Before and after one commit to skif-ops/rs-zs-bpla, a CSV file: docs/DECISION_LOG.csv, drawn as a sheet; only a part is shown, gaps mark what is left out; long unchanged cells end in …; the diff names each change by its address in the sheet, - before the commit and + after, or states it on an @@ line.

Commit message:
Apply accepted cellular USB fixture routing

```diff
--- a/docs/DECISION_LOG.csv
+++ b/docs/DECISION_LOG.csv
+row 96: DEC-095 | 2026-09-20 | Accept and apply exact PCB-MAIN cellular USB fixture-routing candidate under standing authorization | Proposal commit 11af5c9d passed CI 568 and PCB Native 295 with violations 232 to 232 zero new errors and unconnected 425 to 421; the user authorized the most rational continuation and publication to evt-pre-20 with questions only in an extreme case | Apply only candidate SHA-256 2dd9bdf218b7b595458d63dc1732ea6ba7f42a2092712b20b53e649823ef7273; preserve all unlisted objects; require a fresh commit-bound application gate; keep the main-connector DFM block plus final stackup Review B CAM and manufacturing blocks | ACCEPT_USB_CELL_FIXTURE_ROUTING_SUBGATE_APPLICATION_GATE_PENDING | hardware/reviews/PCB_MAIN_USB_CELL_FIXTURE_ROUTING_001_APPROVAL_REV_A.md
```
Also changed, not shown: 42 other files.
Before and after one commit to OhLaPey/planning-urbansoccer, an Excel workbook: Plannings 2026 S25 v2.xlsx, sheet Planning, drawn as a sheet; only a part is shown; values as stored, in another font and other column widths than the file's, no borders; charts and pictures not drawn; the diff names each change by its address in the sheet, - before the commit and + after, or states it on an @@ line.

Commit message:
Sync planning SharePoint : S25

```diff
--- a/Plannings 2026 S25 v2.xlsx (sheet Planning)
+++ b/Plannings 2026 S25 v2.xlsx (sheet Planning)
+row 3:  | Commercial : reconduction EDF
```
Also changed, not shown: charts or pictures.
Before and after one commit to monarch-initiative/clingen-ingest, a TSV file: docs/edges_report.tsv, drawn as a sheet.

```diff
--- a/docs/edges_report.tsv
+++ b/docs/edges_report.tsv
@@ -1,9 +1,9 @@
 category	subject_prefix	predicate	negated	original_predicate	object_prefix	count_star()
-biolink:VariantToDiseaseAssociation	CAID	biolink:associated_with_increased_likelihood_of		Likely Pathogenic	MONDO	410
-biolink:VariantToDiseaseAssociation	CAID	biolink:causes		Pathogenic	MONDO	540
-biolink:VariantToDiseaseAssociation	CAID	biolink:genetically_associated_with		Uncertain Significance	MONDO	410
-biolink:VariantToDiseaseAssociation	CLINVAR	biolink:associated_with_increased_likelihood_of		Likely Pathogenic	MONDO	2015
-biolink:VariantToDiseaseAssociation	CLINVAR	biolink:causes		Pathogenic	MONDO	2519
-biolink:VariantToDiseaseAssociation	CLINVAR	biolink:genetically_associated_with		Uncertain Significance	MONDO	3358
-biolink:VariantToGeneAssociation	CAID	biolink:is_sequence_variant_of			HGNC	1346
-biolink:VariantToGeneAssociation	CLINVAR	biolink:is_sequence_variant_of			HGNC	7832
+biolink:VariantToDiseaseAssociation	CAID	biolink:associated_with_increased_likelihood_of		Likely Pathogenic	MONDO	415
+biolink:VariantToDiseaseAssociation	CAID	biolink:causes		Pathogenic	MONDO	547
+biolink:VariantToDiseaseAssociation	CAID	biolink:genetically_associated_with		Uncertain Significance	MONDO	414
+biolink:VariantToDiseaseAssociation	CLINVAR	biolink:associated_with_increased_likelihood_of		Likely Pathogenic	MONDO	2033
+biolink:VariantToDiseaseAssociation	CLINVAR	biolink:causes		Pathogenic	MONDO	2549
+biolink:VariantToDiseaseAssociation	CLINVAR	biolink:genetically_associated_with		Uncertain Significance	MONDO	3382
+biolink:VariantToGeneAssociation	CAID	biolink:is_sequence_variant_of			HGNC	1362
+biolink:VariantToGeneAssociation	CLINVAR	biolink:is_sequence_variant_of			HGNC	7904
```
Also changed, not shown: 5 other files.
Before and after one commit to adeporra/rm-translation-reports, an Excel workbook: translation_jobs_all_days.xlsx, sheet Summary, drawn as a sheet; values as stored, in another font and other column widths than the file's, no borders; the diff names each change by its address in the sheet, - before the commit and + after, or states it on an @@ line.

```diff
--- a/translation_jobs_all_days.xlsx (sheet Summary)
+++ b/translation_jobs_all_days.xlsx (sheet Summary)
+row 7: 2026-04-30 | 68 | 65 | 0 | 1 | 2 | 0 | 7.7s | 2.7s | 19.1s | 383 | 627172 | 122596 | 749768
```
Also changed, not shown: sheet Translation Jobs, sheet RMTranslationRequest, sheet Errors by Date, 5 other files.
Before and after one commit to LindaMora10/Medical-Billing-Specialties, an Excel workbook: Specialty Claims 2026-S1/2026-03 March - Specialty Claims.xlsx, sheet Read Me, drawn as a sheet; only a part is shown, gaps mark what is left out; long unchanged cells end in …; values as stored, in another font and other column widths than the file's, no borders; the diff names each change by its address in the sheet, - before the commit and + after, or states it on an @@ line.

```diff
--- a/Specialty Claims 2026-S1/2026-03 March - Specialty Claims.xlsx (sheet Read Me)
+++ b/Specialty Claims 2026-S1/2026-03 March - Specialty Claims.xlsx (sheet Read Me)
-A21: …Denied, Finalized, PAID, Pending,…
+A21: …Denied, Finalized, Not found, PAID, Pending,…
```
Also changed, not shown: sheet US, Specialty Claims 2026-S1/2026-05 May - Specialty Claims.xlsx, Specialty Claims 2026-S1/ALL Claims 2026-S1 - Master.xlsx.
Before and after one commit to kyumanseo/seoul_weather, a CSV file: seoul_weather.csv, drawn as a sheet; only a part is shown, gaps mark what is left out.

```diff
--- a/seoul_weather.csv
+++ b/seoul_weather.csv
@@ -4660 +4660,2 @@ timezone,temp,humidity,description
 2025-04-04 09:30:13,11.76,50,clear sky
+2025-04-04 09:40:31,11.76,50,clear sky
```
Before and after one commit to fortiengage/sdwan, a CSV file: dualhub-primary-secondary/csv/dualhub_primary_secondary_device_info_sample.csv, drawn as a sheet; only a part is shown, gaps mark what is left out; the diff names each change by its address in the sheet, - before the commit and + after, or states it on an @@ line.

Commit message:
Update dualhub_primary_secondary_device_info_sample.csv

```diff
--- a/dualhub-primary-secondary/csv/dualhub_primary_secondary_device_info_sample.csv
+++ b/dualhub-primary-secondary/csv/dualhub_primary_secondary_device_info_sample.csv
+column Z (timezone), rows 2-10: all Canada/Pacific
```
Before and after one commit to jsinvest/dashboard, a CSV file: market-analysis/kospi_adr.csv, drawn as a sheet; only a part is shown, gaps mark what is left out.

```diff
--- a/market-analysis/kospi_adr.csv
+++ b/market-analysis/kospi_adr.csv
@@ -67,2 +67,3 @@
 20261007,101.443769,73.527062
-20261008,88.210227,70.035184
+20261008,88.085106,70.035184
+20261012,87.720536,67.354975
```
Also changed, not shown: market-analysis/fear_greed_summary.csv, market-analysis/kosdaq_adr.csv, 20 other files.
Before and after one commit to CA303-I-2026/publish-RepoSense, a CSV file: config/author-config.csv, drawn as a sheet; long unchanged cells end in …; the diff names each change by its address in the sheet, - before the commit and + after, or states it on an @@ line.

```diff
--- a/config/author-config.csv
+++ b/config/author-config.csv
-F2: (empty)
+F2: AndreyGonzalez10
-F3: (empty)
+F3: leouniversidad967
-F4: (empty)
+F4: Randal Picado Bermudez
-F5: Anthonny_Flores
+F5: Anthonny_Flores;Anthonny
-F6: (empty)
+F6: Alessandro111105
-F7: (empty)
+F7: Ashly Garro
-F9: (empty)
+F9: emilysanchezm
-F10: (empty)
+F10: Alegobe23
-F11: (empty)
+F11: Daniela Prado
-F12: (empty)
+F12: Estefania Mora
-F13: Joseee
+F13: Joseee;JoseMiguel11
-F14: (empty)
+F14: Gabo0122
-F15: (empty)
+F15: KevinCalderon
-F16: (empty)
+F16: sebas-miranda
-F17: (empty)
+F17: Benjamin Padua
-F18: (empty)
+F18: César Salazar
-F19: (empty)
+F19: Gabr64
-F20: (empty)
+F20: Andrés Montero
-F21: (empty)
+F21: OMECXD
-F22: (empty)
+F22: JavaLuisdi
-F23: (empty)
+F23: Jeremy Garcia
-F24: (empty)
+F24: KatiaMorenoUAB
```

**What to do**
Write only the number of lines in the records that include the word "VariantToGeneAssociation".

**Answer section**
4